But what the Coe-Rexecode study highlights is also – and above all – that the gap which has grown between us since the 1990s is linked to a significant divergence between France and Germany as regards wage costs.

Total wage costs – salaries paid to employees plus social security contributions – have in fact increased more quickly in France than in Germany. So the hourly cost of work in the manufacturing industry rose by 28% in France between 2000 and 2008, as opposed to only 16% in Germany.

Above all, this evolution of labour costs must be set alongside that of productivity, in order to arrive at unit wage costs.

Because labour productivity moved ahead more in Germany than in France over the same period, total unit wage costs, as a result of this twofold evolution, increased by a little under 10% in France, whereas they fell by more than 15% in Germany.

This unfavourable evolution in unit wage costs obviously had major consequences on our industry, which – because it couldn’t pass this entire differential onto its prices – was forced to chip away at its edges, its profits and future investments.

In addition, there’s a big difference between France and Germany in terms of the labour cost structure.
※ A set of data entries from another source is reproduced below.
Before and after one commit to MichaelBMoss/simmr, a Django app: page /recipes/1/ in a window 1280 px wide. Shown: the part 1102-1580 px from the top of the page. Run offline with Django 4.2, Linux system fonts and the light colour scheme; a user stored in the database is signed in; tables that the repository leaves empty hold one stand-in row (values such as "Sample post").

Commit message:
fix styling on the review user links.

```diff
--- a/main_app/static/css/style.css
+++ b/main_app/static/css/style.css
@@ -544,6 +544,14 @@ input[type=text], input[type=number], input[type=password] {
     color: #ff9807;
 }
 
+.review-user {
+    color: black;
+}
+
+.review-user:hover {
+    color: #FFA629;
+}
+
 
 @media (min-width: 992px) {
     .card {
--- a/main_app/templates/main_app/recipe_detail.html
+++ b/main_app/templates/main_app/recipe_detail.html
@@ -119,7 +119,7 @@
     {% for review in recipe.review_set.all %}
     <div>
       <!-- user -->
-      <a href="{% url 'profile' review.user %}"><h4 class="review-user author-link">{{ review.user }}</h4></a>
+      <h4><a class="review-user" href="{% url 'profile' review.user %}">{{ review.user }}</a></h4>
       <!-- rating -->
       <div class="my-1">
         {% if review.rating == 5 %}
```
The element of social taxes on wages is in fact markedly higher in France – 44% of gross salary in France as opposed to 30% in Germany.

The result is that giving an employee a €100 net pay rise costs the employer €175 in France, as opposed to “only” €155 in Germany.

In his study, Michel Didier therefore proposes to us an overarching observation: structural reasons explain our competitiveness gap with Germany, but they’ve been heightened, since the start of the millennium, by a differential in unit wage costs, as well as in the structure and breakdown of labour costs.


What recommendations should be drawn from your report?

On the basis of this observation, Michel Didier’s study proposes an “industrial competitiveness pact” centred on five priorities:

- taking into account the competitiveness imperative in any tax reform;
-  improving our “ability to work together”;
-  improving the cyclical management of employment;
-  focusing the training and research effort on the research-industry partnership;
-  taking strong, urgent steps to readjust our industrial costs.

Because these are bold and formative proposals involving significant consequences, work on the subject can progress only after consultation.

So I’d like to inform you that, together with Xavier Bertrand, I’m going to organize a consultation on this industrial competitiveness pact in the framework of the National Industry Conference (CNI). Xavier Bertrand and I will chair the first plenary session at the beginning of February. (…)./.

      top of the page